**What to work on:**
Go through the records and extract every line with the word "timestamp".

**Extracted data:**
• • • • •

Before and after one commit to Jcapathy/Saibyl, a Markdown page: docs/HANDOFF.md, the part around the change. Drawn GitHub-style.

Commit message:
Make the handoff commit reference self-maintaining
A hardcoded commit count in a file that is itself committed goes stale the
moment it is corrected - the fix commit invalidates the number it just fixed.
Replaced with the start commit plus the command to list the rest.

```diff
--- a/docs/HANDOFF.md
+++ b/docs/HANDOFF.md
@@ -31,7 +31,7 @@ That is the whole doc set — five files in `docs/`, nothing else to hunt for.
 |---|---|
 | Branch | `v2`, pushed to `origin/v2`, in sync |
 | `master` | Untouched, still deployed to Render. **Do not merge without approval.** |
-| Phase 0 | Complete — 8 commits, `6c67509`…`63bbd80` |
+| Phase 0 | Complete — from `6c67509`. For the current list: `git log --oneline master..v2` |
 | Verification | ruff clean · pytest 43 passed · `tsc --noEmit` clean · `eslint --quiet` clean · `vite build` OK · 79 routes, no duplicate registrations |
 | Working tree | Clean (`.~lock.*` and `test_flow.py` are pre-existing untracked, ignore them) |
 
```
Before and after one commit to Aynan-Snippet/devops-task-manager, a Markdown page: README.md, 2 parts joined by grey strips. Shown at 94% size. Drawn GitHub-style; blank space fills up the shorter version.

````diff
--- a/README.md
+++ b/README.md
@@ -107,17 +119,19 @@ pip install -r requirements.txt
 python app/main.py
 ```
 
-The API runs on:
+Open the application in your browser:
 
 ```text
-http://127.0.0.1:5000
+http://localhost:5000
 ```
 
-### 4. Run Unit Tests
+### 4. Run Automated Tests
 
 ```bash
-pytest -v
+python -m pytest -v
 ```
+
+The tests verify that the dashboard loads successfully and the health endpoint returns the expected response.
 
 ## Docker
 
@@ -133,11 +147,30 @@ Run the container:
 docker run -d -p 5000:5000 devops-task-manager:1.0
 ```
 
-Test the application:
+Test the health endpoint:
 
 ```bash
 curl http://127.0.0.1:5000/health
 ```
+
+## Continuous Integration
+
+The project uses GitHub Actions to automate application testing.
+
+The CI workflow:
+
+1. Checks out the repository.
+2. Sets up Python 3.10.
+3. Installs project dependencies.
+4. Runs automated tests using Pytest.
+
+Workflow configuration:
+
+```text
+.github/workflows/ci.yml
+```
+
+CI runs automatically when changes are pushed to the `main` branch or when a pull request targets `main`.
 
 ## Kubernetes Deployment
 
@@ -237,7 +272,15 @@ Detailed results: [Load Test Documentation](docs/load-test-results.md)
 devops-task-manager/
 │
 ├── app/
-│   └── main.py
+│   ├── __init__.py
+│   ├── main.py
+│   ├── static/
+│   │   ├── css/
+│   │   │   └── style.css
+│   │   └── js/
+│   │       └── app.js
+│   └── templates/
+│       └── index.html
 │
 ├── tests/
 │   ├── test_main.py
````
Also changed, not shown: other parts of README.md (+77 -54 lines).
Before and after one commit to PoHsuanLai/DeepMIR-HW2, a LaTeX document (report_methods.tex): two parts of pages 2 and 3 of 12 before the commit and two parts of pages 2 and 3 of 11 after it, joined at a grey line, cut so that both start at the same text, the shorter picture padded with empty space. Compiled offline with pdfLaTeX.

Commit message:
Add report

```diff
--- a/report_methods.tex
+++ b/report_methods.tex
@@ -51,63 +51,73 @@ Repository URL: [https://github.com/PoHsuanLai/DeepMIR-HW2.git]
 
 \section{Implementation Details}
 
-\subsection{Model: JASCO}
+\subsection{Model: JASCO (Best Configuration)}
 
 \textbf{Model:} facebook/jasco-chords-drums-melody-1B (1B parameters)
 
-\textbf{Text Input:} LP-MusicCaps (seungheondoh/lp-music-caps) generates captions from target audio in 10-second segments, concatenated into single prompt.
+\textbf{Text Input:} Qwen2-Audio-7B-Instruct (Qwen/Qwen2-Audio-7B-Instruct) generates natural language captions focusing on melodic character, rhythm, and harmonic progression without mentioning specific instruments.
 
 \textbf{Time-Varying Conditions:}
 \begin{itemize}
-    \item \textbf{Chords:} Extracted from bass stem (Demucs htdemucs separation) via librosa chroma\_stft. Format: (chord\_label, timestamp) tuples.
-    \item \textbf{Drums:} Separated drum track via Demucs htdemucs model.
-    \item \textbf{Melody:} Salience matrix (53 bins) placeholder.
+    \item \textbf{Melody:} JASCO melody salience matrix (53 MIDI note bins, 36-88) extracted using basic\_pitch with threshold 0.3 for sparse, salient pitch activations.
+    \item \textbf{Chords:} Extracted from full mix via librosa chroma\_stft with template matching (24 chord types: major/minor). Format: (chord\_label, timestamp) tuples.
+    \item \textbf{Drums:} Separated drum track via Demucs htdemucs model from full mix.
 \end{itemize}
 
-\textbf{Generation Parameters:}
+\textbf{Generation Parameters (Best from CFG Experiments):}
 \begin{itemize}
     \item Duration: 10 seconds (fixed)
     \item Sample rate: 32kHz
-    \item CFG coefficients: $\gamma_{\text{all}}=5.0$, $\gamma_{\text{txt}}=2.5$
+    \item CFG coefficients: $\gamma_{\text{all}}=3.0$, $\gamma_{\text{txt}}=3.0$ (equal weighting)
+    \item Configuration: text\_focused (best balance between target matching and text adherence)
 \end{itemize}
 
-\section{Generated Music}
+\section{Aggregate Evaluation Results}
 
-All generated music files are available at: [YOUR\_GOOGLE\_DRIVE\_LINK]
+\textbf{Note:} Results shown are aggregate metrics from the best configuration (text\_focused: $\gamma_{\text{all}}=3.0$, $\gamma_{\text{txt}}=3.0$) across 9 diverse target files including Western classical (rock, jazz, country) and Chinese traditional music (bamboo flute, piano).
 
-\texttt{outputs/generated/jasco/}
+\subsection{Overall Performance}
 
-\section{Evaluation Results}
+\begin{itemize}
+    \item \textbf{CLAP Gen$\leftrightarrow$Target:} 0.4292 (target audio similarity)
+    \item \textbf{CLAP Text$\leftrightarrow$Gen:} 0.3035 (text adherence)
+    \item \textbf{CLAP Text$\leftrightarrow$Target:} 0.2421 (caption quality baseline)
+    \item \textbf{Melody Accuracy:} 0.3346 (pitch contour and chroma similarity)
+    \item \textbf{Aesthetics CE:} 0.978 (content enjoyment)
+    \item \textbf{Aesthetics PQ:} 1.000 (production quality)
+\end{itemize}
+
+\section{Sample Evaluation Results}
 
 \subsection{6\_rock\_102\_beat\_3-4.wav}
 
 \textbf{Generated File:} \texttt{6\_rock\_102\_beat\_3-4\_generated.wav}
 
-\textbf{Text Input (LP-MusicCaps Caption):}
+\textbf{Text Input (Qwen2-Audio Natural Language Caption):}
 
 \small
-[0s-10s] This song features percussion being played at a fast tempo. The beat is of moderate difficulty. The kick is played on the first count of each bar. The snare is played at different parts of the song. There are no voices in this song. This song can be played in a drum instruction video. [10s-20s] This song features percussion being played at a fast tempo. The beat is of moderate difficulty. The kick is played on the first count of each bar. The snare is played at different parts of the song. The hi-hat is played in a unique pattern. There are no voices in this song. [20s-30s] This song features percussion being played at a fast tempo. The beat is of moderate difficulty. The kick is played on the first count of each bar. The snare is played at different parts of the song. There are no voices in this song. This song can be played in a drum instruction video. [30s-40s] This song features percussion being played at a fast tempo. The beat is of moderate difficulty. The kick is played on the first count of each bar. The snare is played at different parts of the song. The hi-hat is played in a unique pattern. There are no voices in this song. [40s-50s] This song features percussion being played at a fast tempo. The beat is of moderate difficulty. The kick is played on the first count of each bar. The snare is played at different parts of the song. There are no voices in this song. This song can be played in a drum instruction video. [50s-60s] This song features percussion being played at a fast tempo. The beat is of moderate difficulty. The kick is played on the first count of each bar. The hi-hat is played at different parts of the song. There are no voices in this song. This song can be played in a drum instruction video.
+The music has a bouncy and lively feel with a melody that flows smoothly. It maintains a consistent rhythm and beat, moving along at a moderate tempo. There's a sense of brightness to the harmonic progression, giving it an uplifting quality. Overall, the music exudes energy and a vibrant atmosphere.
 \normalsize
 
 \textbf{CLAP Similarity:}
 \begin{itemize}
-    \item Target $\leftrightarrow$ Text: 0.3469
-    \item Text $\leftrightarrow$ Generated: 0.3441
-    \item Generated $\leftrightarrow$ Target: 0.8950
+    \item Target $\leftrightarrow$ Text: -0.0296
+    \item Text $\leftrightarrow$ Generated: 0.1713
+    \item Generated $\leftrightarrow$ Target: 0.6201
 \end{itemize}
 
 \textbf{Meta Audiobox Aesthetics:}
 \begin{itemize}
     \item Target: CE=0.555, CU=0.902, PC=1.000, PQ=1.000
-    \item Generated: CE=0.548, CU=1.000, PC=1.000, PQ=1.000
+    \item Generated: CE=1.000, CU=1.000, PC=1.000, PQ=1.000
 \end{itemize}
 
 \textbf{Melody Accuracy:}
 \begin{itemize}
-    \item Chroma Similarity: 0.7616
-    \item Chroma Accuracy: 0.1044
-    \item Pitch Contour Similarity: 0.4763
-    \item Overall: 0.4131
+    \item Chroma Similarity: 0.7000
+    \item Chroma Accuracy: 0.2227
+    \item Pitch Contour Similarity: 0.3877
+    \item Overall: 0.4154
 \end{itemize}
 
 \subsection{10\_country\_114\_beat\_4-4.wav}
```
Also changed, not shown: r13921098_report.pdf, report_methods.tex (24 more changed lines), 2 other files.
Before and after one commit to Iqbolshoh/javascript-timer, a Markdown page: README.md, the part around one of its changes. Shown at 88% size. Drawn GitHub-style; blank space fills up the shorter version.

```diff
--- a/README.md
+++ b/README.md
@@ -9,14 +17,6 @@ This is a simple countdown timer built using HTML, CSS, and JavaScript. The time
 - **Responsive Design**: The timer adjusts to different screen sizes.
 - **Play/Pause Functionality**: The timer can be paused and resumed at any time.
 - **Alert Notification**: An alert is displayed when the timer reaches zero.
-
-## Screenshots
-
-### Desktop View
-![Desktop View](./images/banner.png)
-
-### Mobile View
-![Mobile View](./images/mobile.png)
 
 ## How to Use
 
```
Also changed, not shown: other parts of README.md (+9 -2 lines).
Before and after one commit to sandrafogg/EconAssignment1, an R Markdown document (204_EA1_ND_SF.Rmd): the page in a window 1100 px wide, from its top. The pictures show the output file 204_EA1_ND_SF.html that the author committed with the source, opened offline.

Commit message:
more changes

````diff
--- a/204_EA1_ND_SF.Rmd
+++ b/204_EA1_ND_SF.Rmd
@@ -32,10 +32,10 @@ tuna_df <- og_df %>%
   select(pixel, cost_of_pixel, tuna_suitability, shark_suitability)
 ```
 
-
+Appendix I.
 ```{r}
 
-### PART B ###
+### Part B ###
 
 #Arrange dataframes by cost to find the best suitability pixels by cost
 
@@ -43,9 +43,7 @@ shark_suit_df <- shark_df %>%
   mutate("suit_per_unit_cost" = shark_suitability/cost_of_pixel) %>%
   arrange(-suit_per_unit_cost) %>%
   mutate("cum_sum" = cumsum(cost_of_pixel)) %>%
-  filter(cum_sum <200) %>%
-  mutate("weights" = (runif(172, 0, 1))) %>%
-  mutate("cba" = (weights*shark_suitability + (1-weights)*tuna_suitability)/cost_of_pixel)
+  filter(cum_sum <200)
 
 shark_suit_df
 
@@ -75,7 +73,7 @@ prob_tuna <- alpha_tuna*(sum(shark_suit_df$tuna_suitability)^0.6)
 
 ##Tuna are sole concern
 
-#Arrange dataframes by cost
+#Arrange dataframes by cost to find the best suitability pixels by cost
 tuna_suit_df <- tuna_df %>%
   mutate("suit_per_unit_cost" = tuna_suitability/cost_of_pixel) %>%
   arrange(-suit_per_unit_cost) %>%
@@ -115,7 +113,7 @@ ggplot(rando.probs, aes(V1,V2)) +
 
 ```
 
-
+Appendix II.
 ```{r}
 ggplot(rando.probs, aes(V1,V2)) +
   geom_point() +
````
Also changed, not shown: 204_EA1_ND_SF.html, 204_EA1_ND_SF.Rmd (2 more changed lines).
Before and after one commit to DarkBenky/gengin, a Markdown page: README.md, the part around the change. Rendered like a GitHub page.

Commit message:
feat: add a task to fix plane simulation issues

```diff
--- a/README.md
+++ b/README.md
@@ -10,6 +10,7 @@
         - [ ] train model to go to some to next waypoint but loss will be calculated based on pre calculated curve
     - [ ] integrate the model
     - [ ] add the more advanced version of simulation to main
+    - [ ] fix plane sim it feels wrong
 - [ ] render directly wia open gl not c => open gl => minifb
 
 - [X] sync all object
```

• • • • •

**Result for this exercise:**
-    \item \textbf{Chords:} Extracted from bass stem (Demucs htdemucs separation) via librosa chroma\_stft. Format: (chord\_label, timestamp) tuples.
+    \item \textbf{Chords:} Extracted from full mix via librosa chroma\_stft with template matching (24 chord types: major/minor). Format: (chord\_label, timestamp) tuples.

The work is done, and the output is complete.